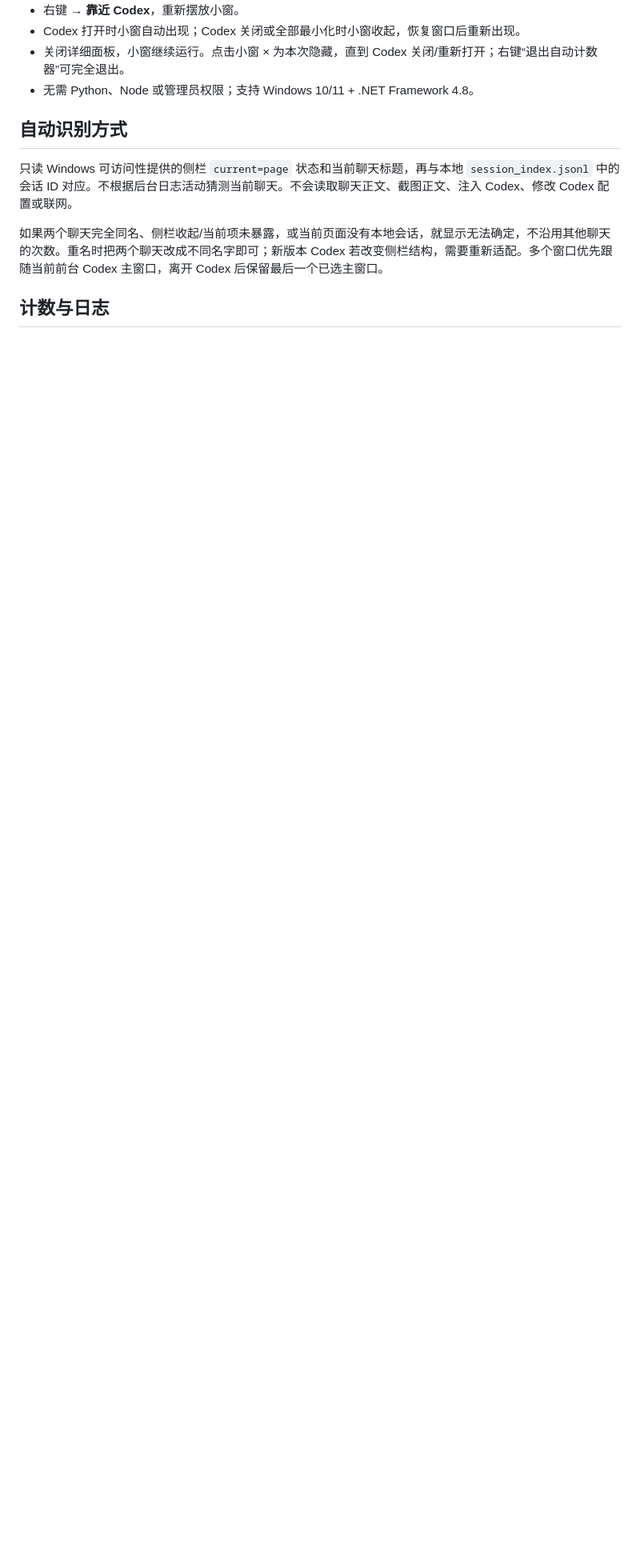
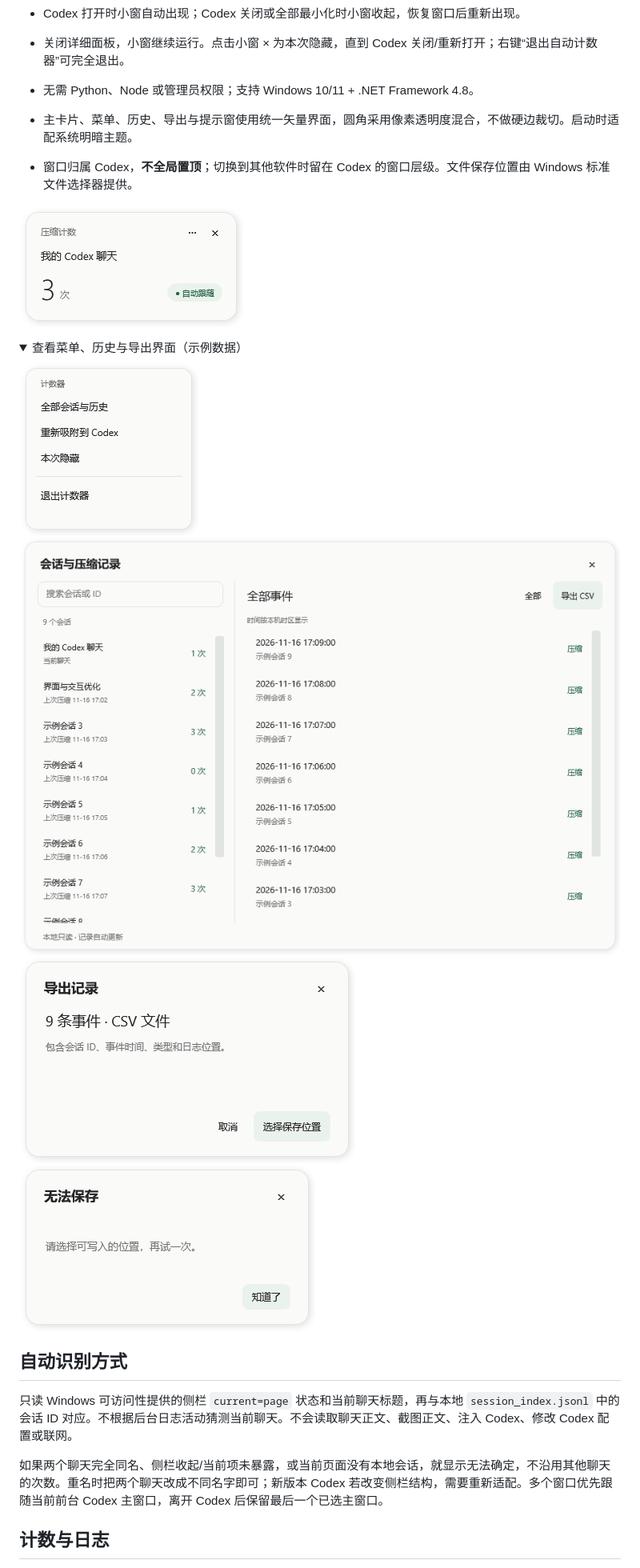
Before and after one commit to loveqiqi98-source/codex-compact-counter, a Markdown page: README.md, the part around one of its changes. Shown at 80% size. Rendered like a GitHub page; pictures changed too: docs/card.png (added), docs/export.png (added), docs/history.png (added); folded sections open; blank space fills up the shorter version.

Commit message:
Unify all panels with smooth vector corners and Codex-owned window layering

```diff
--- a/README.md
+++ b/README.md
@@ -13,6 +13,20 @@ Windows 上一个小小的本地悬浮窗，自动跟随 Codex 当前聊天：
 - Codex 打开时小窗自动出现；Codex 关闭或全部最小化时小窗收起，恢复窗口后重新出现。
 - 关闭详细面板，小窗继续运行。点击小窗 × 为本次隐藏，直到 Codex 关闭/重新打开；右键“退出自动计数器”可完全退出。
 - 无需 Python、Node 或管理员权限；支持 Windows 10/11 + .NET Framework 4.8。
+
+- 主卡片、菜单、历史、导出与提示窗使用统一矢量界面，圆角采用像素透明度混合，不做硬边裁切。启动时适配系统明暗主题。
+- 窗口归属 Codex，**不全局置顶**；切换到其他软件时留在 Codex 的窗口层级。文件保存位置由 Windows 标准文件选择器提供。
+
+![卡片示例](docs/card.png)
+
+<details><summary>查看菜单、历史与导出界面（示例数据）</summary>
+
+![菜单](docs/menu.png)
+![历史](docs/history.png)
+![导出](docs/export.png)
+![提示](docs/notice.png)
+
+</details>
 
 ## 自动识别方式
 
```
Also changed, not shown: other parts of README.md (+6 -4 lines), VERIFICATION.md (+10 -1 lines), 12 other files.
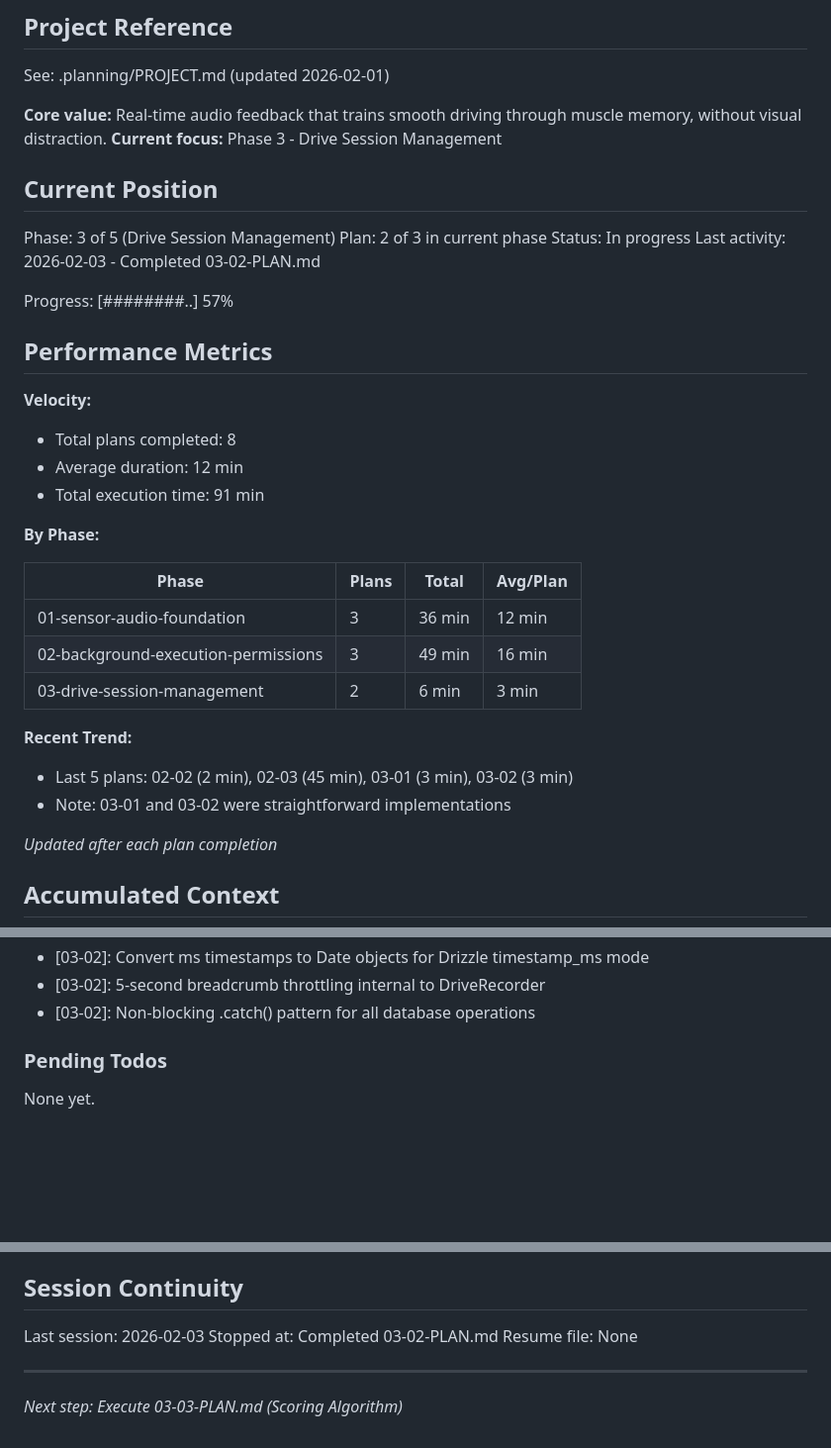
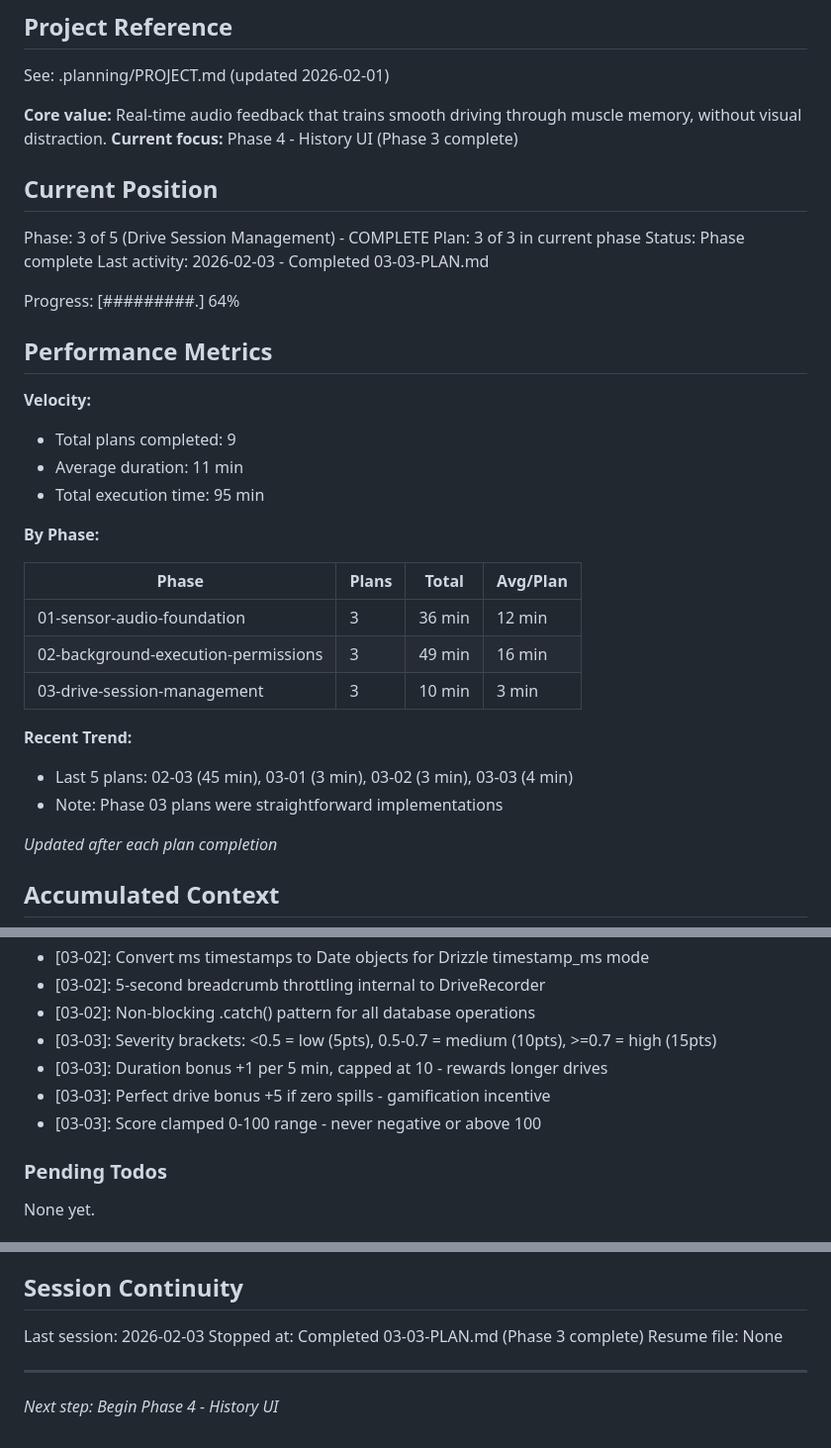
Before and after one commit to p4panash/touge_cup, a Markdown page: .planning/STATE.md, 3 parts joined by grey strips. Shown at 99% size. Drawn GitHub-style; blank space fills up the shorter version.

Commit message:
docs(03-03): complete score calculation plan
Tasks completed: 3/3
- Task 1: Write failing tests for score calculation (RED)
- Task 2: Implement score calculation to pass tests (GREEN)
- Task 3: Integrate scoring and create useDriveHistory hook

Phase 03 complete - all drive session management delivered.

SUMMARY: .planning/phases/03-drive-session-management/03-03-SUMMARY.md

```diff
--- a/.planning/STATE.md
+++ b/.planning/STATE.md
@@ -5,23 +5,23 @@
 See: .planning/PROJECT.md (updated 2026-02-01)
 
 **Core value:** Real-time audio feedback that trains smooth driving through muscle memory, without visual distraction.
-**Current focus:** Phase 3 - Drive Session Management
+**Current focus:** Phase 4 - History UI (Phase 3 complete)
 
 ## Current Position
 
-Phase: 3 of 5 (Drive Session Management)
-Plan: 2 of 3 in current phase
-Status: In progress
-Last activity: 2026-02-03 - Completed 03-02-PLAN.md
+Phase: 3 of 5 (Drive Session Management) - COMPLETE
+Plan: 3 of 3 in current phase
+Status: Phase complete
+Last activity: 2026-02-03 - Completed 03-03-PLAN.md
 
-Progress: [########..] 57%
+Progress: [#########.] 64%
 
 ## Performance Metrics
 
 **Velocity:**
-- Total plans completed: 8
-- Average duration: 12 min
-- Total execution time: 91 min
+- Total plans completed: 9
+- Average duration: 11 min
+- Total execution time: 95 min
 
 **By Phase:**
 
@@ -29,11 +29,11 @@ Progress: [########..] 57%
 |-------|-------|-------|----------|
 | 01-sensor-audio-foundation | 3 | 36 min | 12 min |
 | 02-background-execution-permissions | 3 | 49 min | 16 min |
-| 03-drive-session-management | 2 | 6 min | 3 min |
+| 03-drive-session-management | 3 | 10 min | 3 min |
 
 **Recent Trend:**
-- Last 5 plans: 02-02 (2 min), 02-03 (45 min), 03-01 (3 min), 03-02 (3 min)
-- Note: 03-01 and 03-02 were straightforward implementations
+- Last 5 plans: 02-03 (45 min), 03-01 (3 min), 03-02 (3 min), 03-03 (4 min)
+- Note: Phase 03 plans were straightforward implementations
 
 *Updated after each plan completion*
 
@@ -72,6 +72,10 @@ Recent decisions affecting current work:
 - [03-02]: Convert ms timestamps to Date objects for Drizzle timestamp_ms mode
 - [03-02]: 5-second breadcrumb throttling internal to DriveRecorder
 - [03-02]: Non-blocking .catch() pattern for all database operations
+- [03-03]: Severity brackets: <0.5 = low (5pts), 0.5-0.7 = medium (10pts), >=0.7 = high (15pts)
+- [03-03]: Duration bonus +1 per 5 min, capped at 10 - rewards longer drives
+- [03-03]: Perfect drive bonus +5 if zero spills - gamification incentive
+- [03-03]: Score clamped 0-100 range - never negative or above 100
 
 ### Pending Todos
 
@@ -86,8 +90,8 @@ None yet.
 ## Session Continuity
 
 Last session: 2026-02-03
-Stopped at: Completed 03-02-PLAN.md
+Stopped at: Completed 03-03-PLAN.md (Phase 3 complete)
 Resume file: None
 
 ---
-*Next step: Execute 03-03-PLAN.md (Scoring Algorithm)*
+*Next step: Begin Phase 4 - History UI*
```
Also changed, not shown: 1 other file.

◇ ◇ ◇ ◇ ◇

> **TASK TO COMPLETE**:
Would you restate the records above word for word and exclude the pictures?

> **EXERCISE RESPONSE**:
Before and after one commit to loveqiqi98-source/codex-compact-counter, a Markdown page: README.md, the part around one of its changes. Shown at 80% size. Rendered like a GitHub page; pictures changed too: docs/card.png (added), docs/export.png (added), docs/history.png (added); folded sections open; blank space fills up the shorter version.

Commit message:
Unify all panels with smooth vector corners and Codex-owned window layering

```diff
--- a/README.md
+++ b/README.md
@@ -13,6 +13,20 @@ Windows 上一个小小的本地悬浮窗，自动跟随 Codex 当前聊天：
 - Codex 打开时小窗自动出现；Codex 关闭或全部最小化时小窗收起，恢复窗口后重新出现。
 - 关闭详细面板，小窗继续运行。点击小窗 × 为本次隐藏，直到 Codex 关闭/重新打开；右键“退出自动计数器”可完全退出。
 - 无需 Python、Node 或管理员权限；支持 Windows 10/11 + .NET Framework 4.8。
+
+- 主卡片、菜单、历史、导出与提示窗使用统一矢量界面，圆角采用像素透明度混合，不做硬边裁切。启动时适配系统明暗主题。
+- 窗口归属 Codex，**不全局置顶**；切换到其他软件时留在 Codex 的窗口层级。文件保存位置由 Windows 标准文件选择器提供。
+
+![卡片示例](docs/card.png)
+
+<details><summary>查看菜单、历史与导出界面（示例数据）</summary>
+
+![菜单](docs/menu.png)
+![历史](docs/history.png)
+![导出](docs/export.png)
+![提示](docs/notice.png)
+
+</details>
 
 ## 自动识别方式
 
```
Also changed, not shown: other parts of README.md (+6 -4 lines), VERIFICATION.md (+10 -1 lines), 12 other files.
Before and after one commit to p4panash/touge_cup, a Markdown page: .planning/STATE.md, 3 parts joined by grey strips. Shown at 99% size. Drawn GitHub-style; blank space fills up the shorter version.

Commit message:
docs(03-03): complete score calculation plan
Tasks completed: 3/3
- Task 1: Write failing tests for score calculation (RED)
- Task 2: Implement score calculation to pass tests (GREEN)
- Task 3: Integrate scoring and create useDriveHistory hook

Phase 03 complete - all drive session management delivered.

SUMMARY: .planning/phases/03-drive-session-management/03-03-SUMMARY.md

```diff
--- a/.planning/STATE.md
+++ b/.planning/STATE.md
@@ -5,23 +5,23 @@
 See: .planning/PROJECT.md (updated 2026-02-01)
 
 **Core value:** Real-time audio feedback that trains smooth driving through muscle memory, without visual distraction.
-**Current focus:** Phase 3 - Drive Session Management
+**Current focus:** Phase 4 - History UI (Phase 3 complete)
 
 ## Current Position
 
-Phase: 3 of 5 (Drive Session Management)
-Plan: 2 of 3 in current phase
-Status: In progress
-Last activity: 2026-02-03 - Completed 03-02-PLAN.md
+Phase: 3 of 5 (Drive Session Management) - COMPLETE
+Plan: 3 of 3 in current phase
+Status: Phase complete
+Last activity: 2026-02-03 - Completed 03-03-PLAN.md
 
-Progress: [########..] 57%
+Progress: [#########.] 64%
 
 ## Performance Metrics
 
 **Velocity:**
-- Total plans completed: 8
-- Average duration: 12 min
-- Total execution time: 91 min
+- Total plans completed: 9
+- Average duration: 11 min
+- Total execution time: 95 min
 
 **By Phase:**
 
@@ -29,11 +29,11 @@ Progress: [########..] 57%
 |-------|-------|-------|----------|
 | 01-sensor-audio-foundation | 3 | 36 min | 12 min |
 | 02-background-execution-permissions | 3 | 49 min | 16 min |
-| 03-drive-session-management | 2 | 6 min | 3 min |
+| 03-drive-session-management | 3 | 10 min | 3 min |
 
 **Recent Trend:**
-- Last 5 plans: 02-02 (2 min), 02-03 (45 min), 03-01 (3 min), 03-02 (3 min)
-- Note: 03-01 and 03-02 were straightforward implementations
+- Last 5 plans: 02-03 (45 min), 03-01 (3 min), 03-02 (3 min), 03-03 (4 min)
+- Note: Phase 03 plans were straightforward implementations
 
 *Updated after each plan completion*
 
@@ -72,6 +72,10 @@ Recent decisions affecting current work:
 - [03-02]: Convert ms timestamps to Date objects for Drizzle timestamp_ms mode
 - [03-02]: 5-second breadcrumb throttling internal to DriveRecorder
 - [03-02]: Non-blocking .catch() pattern for all database operations
+- [03-03]: Severity brackets: <0.5 = low (5pts), 0.5-0.7 = medium (10pts), >=0.7 = high (15pts)
+- [03-03]: Duration bonus +1 per 5 min, capped at 10 - rewards longer drives
+- [03-03]: Perfect drive bonus +5 if zero spills - gamification incentive
+- [03-03]: Score clamped 0-100 range - never negative or above 100
 
 ### Pending Todos
 
@@ -86,8 +90,8 @@ None yet.
 ## Session Continuity
 
 Last session: 2026-02-03
-Stopped at: Completed 03-02-PLAN.md
+Stopped at: Completed 03-03-PLAN.md (Phase 3 complete)
 Resume file: None
 
 ---
-*Next step: Execute 03-03-PLAN.md (Scoring Algorithm)*
+*Next step: Begin Phase 4 - History UI*
```
Also changed, not shown: 1 other file.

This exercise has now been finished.